        I’ve seen every game. They played much better when Dax, Cahill and Juninho were either all not on the field at the same time or when they were and Cahill got pushed up higher (which only happened once or twice). They looked their best when Dax was out and Juninho had more room. Dax’s workrate is good, and he is a fine mop up player in front of the back line, but he isn’t creative and turns the ball over a lot going forward. Cahill should be playing higher to get in the area more. Juninho could have linked them up if he was given more room, but Pekte wants to play with wingers. I think he should have gone another direction.

  24. Vic says:

    Juninho didn’t run much which made him a defensive liability and really played his age. He still possessed some good passing ability but that wasn’t enough to compensate for his deficiances. He scored free kicks in practice but those were probably right outside the box. The ones he took during the games were generally further out and Juninho didn’t possess the range to score from far out. I’m glad he left. Its not as good as Morsi leaving but pretty close.

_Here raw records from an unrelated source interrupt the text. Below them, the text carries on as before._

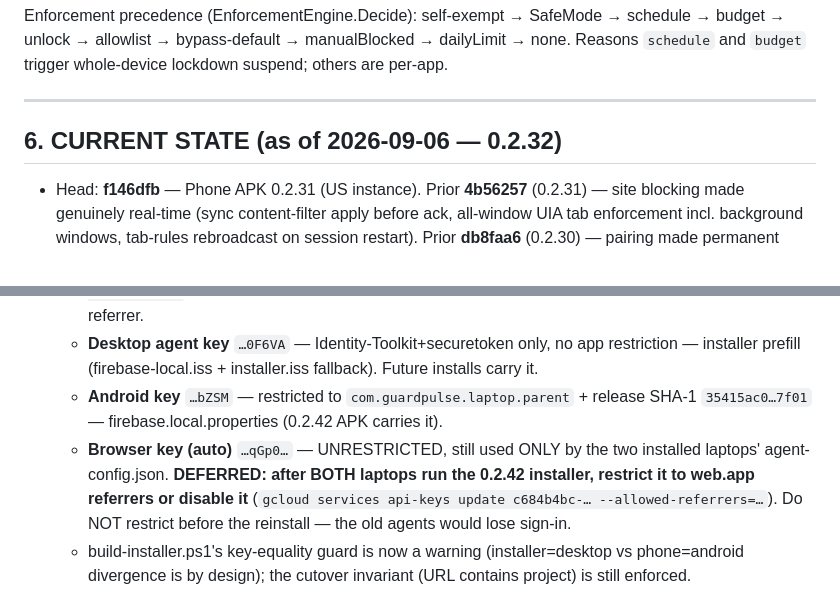
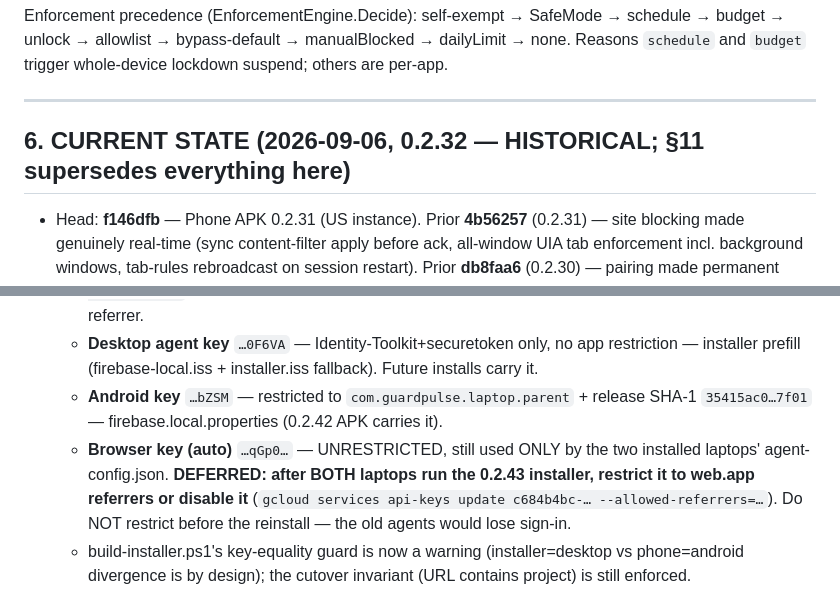
Before and after one commit to rohan-js/guardpulse-laptop, a Markdown page: AGENTS.md, 2 parts joined by grey strips. Drawn GitHub-style.

```diff
--- a/AGENTS.md
+++ b/AGENTS.md
@@ -72,7 +72,7 @@ Enforcement precedence (EnforcementEngine.Decide): self-exempt → SafeMode →
 
 ---
 
-## 6. CURRENT STATE (as of 2026-09-06 — 0.2.32)
+## 6. CURRENT STATE (2026-09-06, 0.2.32 — HISTORICAL; §11 supersedes everything here)
 
 * Head: **f146dfb** — Phone APK 0.2.31 (US instance). Prior **4b56257** (0.2.31) —
   site blocking made genuinely real-time (sync content-filter apply before ack,
@@ -225,6 +230,6 @@ See `PROJECT_CONTEXT.md` §5 for full list. Top three that bite repeatedly:
   - **Web console key** `…1SIk0` — Identity-Toolkit+securetoken only, referrers `guardpulse-laptop-sg.web.app/*` — inline in hosted/index.html. Verified: sign-in 200 from the origin, 403 without/evil referrer.
   - **Desktop agent key** `…0F6VA` — Identity-Toolkit+securetoken only, no app restriction — installer prefill (firebase-local.iss + installer.iss fallback). Future installs carry it.
   - **Android key** `…bZSM` — restricted to `com.guardpulse.laptop.parent` + release SHA-1 `35415ac0…7f01` — firebase.local.properties (0.2.42 APK carries it).
-  - **Browser key (auto)** `…qGp0…` — UNRESTRICTED, still used ONLY by the two installed laptops' agent-config.json. **DEFERRED: after BOTH laptops run the 0.2.42 installer, restrict it to web.app referrers or disable it** (`gcloud services api-keys update c684b4bc-… --allowed-referrers=…`). Do NOT restrict before the reinstall — the old agents would lose sign-in.
+  - **Browser key (auto)** `…qGp0…` — UNRESTRICTED, still used ONLY by the two installed laptops' agent-config.json. **DEFERRED: after BOTH laptops run the 0.2.43 installer, restrict it to web.app referrers or disable it** (`gcloud services api-keys update c684b4bc-… --allowed-referrers=…`). Do NOT restrict before the reinstall — the old agents would lose sign-in.
   - build-installer.ps1's key-equality guard is now a warning (installer=desktop vs phone=android divergence is by design); the cutover invariant (URL contains project) is still enforced.
 * **Old dashboard history:** both dashboards were removed 0.2.13 (`43facc7`); the Cloudflare Pages project `guardpulse-console` kept serving the removed code pointed at the DEAD US database (sign-in breaks for SG accounts; any write would no-op silently). Audit verdicts: Safe-Mode-enable rejected by rules, app-limit clear silently ineffective, ack pipeline dead (no sync/desired), custom-sites registry absent. All fixed in this rebuild.
```
Also changed, not shown: other parts of AGENTS.md (+28 -23 lines).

  25. Vic says:

    Juninho didn’t run much which made him a defensive liability and really played his age. He still had nice skill and touch but that wasn’t enough to compensate for his deficiances. He scored free kicks in practice but those were probably right outside the box. The ones he took during the games were generally further out and Juninho didn’t possess the range to score from far out. I’m glad he left. Its not as good as Morsi leaving but pretty close.

  26. Soccerhorn says:

    There was only ever room for one Juninho in this league. He’s wearing two rings and and is staying put!

  27. Euroman says:

    MLS = Retirement Home

    • Scott A says:

      And Europe is the graveyard to which Beckham was sent after the retirement home.

  28. SD says:

    don’t think he could handle the physicality of the league at his age…and yes he was better when dax was off and/or cahill up top…but he didn’t put in enough defensive work to merit taking off dax,,,he couldn’t cover the back line…..brazil gives players more time on the ball against mls there is no time because the players are more athletic and cover faster, not because they are technically better….in the end it just didn’t work out and glad the team didn’t try to force it and just let him go…..

    • SD says:

      he was fantastic at lyon, i watched him for many years (while living there) but he was 10 years younger and in his prime…very difficult to come to mls at 38….

  29. To' Azeredl says:

    Well, Juninho was far less effective [overall] than the “lesser” one in LA, but, as a mild salve to self-esteem, he was certainly far more effective than the infamous Edilson.